“It won’t have the numbers in it,” he mumbles through his hands. “Fuck, I’m useless. Come on, then, if you’re coming.” He holds out his hand.
Well, dammit. I look at Barbi, who’s still glowing like an angel. I can’t exactly back down now, not in front of her.
Danny clamps down on my wrist harder than I was predicting, and pulls. There’s a brief pressure like being underwater, like pushing through one of those hanging curtains on the freezer case at the supermarket. My ears pop, and suddenly I’m… standing in the kitchen.
Well, kind of. If I squint. There’s a bush where the sink should be, and a big rock for the fridge, and the brittle late-summer grass changes color where I think the wall is. Past that, where the bathroom was added onto the house, there’s a little wellspring of fresh water. I can see the big tree that marks the start of the driveway, off there behind Barbi.
And all around us the plains stretch out to the faint glow of the horizon.
Before sunset, I light a fire.
Word after word I feed into the flames. Words like stay, and more, and please. The air is full of them: embers striving to be stars.
I feed your name into the fire as well, every syllable a promise. The trees thrust grasping fingers into the sky to draw down night’s blanket over us.
The ashes fall lightly on me. They stain my clothes, my hair, my skin. The ashes fall lightly, but they fall.
“I have one favor to ask. Just one.
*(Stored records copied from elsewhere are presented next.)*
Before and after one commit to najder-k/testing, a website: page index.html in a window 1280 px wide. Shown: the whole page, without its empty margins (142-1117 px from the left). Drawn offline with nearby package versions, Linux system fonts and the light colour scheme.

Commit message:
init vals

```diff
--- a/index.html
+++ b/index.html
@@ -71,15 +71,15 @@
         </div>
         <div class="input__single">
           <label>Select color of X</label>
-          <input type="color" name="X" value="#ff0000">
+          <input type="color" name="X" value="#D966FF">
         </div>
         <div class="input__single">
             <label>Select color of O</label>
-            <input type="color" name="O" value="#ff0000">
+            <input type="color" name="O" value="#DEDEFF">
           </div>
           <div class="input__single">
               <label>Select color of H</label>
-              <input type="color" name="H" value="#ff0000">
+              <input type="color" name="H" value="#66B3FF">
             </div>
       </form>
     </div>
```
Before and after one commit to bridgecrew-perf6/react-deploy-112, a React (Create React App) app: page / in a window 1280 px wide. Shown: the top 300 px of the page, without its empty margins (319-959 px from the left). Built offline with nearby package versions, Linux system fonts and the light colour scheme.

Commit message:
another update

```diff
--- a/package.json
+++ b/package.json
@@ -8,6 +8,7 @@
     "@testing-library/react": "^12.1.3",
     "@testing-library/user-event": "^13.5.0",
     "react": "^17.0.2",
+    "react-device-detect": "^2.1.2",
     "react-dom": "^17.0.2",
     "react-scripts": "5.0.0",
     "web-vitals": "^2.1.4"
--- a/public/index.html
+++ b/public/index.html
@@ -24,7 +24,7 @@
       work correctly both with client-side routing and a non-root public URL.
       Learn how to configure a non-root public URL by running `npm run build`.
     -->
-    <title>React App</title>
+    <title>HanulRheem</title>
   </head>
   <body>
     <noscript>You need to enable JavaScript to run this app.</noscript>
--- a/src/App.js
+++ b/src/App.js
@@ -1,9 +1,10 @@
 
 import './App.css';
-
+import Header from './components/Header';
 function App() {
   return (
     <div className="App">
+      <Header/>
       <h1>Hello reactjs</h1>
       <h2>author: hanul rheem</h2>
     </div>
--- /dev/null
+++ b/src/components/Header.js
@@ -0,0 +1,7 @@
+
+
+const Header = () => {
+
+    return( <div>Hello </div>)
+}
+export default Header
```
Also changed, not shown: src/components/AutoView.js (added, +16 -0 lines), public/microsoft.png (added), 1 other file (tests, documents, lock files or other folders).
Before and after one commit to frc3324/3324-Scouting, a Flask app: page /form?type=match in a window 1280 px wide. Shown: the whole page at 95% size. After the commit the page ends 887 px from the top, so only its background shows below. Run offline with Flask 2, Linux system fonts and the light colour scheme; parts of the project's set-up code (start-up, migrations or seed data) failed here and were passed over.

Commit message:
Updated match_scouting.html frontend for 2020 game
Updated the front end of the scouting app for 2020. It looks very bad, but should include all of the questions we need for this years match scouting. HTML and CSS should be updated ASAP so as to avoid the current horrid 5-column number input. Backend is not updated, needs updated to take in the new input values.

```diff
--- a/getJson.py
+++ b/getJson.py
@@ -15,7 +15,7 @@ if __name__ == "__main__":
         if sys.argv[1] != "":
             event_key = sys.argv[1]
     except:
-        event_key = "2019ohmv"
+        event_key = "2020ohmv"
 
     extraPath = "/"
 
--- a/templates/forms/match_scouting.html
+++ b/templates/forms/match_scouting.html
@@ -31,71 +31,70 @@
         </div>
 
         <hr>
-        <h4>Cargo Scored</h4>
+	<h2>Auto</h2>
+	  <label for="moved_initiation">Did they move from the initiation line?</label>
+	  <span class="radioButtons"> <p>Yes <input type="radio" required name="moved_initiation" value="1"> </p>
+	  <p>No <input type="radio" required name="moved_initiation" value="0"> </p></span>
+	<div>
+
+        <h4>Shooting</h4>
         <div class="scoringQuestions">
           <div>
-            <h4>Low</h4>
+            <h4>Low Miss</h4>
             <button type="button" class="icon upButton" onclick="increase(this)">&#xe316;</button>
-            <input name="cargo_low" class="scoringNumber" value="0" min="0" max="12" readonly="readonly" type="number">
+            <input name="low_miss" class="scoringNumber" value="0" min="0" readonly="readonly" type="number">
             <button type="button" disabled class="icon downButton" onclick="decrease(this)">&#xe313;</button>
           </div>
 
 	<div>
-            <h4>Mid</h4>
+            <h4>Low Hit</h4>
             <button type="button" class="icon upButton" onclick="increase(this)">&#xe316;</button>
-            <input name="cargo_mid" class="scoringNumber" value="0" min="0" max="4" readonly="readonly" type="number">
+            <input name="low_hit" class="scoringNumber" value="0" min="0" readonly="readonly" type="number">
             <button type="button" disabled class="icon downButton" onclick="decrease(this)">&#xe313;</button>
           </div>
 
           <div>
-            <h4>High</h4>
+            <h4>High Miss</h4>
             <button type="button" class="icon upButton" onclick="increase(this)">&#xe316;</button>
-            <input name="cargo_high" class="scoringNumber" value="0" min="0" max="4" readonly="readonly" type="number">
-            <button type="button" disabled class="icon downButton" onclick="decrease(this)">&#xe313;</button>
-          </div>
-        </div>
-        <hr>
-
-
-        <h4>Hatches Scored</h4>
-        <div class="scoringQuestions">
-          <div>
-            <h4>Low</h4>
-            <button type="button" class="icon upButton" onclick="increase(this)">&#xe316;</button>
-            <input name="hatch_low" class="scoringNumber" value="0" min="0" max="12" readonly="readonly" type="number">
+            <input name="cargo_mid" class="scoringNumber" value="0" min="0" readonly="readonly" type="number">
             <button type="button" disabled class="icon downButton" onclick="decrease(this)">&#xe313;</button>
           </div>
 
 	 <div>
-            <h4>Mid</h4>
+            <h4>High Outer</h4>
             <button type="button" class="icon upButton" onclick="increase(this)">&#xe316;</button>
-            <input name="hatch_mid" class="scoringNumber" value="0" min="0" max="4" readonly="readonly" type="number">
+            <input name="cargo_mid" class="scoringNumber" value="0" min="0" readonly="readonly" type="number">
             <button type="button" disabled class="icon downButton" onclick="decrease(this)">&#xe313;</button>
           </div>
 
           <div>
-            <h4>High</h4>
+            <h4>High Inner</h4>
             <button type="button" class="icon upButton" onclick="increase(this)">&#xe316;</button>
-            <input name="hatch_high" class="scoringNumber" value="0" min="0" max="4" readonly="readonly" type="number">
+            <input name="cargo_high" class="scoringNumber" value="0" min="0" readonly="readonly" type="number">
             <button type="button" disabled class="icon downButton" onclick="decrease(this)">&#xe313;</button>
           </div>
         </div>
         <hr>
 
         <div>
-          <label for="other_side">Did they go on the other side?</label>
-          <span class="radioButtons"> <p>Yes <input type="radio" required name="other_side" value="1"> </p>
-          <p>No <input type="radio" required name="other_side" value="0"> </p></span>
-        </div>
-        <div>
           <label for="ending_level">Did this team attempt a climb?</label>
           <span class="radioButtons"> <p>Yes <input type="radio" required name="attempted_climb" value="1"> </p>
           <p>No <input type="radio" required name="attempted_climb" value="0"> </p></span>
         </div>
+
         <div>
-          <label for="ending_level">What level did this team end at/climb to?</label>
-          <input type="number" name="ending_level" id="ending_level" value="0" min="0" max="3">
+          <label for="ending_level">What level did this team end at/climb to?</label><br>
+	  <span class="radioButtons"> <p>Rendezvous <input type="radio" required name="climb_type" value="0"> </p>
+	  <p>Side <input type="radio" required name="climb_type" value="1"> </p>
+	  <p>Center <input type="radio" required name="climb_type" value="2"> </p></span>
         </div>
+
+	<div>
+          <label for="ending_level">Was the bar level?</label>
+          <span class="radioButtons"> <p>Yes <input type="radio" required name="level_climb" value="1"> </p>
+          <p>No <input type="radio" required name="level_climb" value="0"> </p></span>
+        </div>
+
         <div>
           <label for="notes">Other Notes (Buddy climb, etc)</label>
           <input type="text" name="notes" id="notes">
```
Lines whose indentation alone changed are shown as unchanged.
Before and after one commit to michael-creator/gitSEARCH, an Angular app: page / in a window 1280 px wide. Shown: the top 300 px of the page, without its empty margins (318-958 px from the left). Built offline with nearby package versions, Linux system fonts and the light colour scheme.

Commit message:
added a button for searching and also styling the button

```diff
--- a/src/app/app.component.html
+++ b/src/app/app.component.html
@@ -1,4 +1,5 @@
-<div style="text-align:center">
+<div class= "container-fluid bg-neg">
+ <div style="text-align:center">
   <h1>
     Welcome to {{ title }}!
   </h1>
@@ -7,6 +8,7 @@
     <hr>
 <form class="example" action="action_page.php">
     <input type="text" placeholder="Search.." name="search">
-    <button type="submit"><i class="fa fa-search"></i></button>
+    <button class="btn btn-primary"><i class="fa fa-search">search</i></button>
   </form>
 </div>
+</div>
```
Please?”
We were standing by the river’s edge, waiting for a small barge to take us across to Camp Westwind, where we planned to spend the weekend in rustic cabins without internet or cell service with a hundred strangers – all families of children in our kids’ school program. The ground by the pier was a complete bog.
“Please don’t get mud all over your shoes. Can you do that?” I asked my 8-year-old, N.
Some nights, you set up the telescope. Tonight, we lie on the blanket instead.
“Cygnus. Cepheus. Cassiopeia.” Your arm follows the sweep of the sky, like a caress.
Four inches from your hip and light years away, I hardly dare to breathe.